## RECORDS TO PROCESS
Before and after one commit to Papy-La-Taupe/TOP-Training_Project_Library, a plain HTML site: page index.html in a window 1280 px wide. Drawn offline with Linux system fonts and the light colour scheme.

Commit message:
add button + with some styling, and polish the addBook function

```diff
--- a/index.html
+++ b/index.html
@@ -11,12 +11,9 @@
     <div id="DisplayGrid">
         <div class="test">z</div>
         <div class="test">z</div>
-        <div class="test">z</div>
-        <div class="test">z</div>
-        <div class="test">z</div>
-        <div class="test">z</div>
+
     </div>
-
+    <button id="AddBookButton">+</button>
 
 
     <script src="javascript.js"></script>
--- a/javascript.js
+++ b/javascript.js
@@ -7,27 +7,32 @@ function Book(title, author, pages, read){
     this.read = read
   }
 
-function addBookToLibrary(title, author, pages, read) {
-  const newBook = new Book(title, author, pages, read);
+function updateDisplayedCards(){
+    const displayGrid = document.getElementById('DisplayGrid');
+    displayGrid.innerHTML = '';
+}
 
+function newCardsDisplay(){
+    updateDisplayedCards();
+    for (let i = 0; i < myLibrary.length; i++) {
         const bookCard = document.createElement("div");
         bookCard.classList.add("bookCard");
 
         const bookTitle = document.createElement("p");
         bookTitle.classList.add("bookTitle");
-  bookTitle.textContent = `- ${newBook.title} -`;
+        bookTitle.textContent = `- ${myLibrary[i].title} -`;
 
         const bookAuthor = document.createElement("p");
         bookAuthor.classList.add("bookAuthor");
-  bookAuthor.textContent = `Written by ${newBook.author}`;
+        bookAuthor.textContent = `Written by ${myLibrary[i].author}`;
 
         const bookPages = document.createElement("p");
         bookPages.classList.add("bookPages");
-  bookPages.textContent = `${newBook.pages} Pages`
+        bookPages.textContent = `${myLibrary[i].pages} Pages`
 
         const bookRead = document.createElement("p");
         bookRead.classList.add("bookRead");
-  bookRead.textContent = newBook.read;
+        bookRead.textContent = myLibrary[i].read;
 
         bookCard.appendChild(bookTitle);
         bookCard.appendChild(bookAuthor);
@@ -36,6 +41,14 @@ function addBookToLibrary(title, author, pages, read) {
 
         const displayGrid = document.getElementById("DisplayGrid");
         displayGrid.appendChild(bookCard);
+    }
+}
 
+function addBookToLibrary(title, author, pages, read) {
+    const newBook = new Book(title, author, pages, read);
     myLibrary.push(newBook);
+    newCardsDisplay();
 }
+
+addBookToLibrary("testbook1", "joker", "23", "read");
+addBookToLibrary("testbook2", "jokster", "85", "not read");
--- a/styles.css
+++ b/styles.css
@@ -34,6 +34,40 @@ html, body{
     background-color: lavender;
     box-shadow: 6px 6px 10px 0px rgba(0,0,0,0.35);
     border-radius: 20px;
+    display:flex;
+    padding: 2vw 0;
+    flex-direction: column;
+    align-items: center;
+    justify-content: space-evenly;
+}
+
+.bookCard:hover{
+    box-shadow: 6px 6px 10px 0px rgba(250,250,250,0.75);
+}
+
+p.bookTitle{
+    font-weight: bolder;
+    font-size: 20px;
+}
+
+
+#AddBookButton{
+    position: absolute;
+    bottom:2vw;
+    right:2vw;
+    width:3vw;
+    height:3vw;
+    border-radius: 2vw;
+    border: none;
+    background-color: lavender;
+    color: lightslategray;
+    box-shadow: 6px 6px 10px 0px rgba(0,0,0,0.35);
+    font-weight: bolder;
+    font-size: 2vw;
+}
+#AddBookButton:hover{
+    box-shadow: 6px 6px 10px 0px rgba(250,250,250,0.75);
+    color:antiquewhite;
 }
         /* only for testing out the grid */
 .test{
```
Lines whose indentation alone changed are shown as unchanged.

## WORK ORDER
Restate the data above word for word, omitting nothing.

## EXPECTED ANSWER
Before and after one commit to Papy-La-Taupe/TOP-Training_Project_Library, a plain HTML site: page index.html in a window 1280 px wide. Drawn offline with Linux system fonts and the light colour scheme.

Commit message:
add button + with some styling, and polish the addBook function

```diff
--- a/index.html
+++ b/index.html
@@ -11,12 +11,9 @@
     <div id="DisplayGrid">
         <div class="test">z</div>
         <div class="test">z</div>
-        <div class="test">z</div>
-        <div class="test">z</div>
-        <div class="test">z</div>
-        <div class="test">z</div>
+
     </div>
-
+    <button id="AddBookButton">+</button>
 
 
     <script src="javascript.js"></script>
--- a/javascript.js
+++ b/javascript.js
@@ -7,27 +7,32 @@ function Book(title, author, pages, read){
     this.read = read
   }
 
-function addBookToLibrary(title, author, pages, read) {
-  const newBook = new Book(title, author, pages, read);
+function updateDisplayedCards(){
+    const displayGrid = document.getElementById('DisplayGrid');
+    displayGrid.innerHTML = '';
+}
 
+function newCardsDisplay(){
+    updateDisplayedCards();
+    for (let i = 0; i < myLibrary.length; i++) {
         const bookCard = document.createElement("div");
         bookCard.classList.add("bookCard");
 
         const bookTitle = document.createElement("p");
         bookTitle.classList.add("bookTitle");
-  bookTitle.textContent = `- ${newBook.title} -`;
+        bookTitle.textContent = `- ${myLibrary[i].title} -`;
 
         const bookAuthor = document.createElement("p");
         bookAuthor.classList.add("bookAuthor");
-  bookAuthor.textContent = `Written by ${newBook.author}`;
+        bookAuthor.textContent = `Written by ${myLibrary[i].author}`;
 
         const bookPages = document.createElement("p");
         bookPages.classList.add("bookPages");
-  bookPages.textContent = `${newBook.pages} Pages`
+        bookPages.textContent = `${myLibrary[i].pages} Pages`
 
         const bookRead = document.createElement("p");
         bookRead.classList.add("bookRead");
-  bookRead.textContent = newBook.read;
+        bookRead.textContent = myLibrary[i].read;
 
         bookCard.appendChild(bookTitle);
         bookCard.appendChild(bookAuthor);
@@ -36,6 +41,14 @@ function addBookToLibrary(title, author, pages, read) {
 
         const displayGrid = document.getElementById("DisplayGrid");
         displayGrid.appendChild(bookCard);
+    }
+}
 
+function addBookToLibrary(title, author, pages, read) {
+    const newBook = new Book(title, author, pages, read);
     myLibrary.push(newBook);
+    newCardsDisplay();
 }
+
+addBookToLibrary("testbook1", "joker", "23", "read");
+addBookToLibrary("testbook2", "jokster", "85", "not read");
--- a/styles.css
+++ b/styles.css
@@ -34,6 +34,40 @@ html, body{
     background-color: lavender;
     box-shadow: 6px 6px 10px 0px rgba(0,0,0,0.35);
     border-radius: 20px;
+    display:flex;
+    padding: 2vw 0;
+    flex-direction: column;
+    align-items: center;
+    justify-content: space-evenly;
+}
+
+.bookCard:hover{
+    box-shadow: 6px 6px 10px 0px rgba(250,250,250,0.75);
+}
+
+p.bookTitle{
+    font-weight: bolder;
+    font-size: 20px;
+}
+
+
+#AddBookButton{
+    position: absolute;
+    bottom:2vw;
+    right:2vw;
+    width:3vw;
+    height:3vw;
+    border-radius: 2vw;
+    border: none;
+    background-color: lavender;
+    color: lightslategray;
+    box-shadow: 6px 6px 10px 0px rgba(0,0,0,0.35);
+    font-weight: bolder;
+    font-size: 2vw;
+}
+#AddBookButton:hover{
+    box-shadow: 6px 6px 10px 0px rgba(250,250,250,0.75);
+    color:antiquewhite;
 }
         /* only for testing out the grid */
 .test{
```
Lines whose indentation alone changed are shown as unchanged.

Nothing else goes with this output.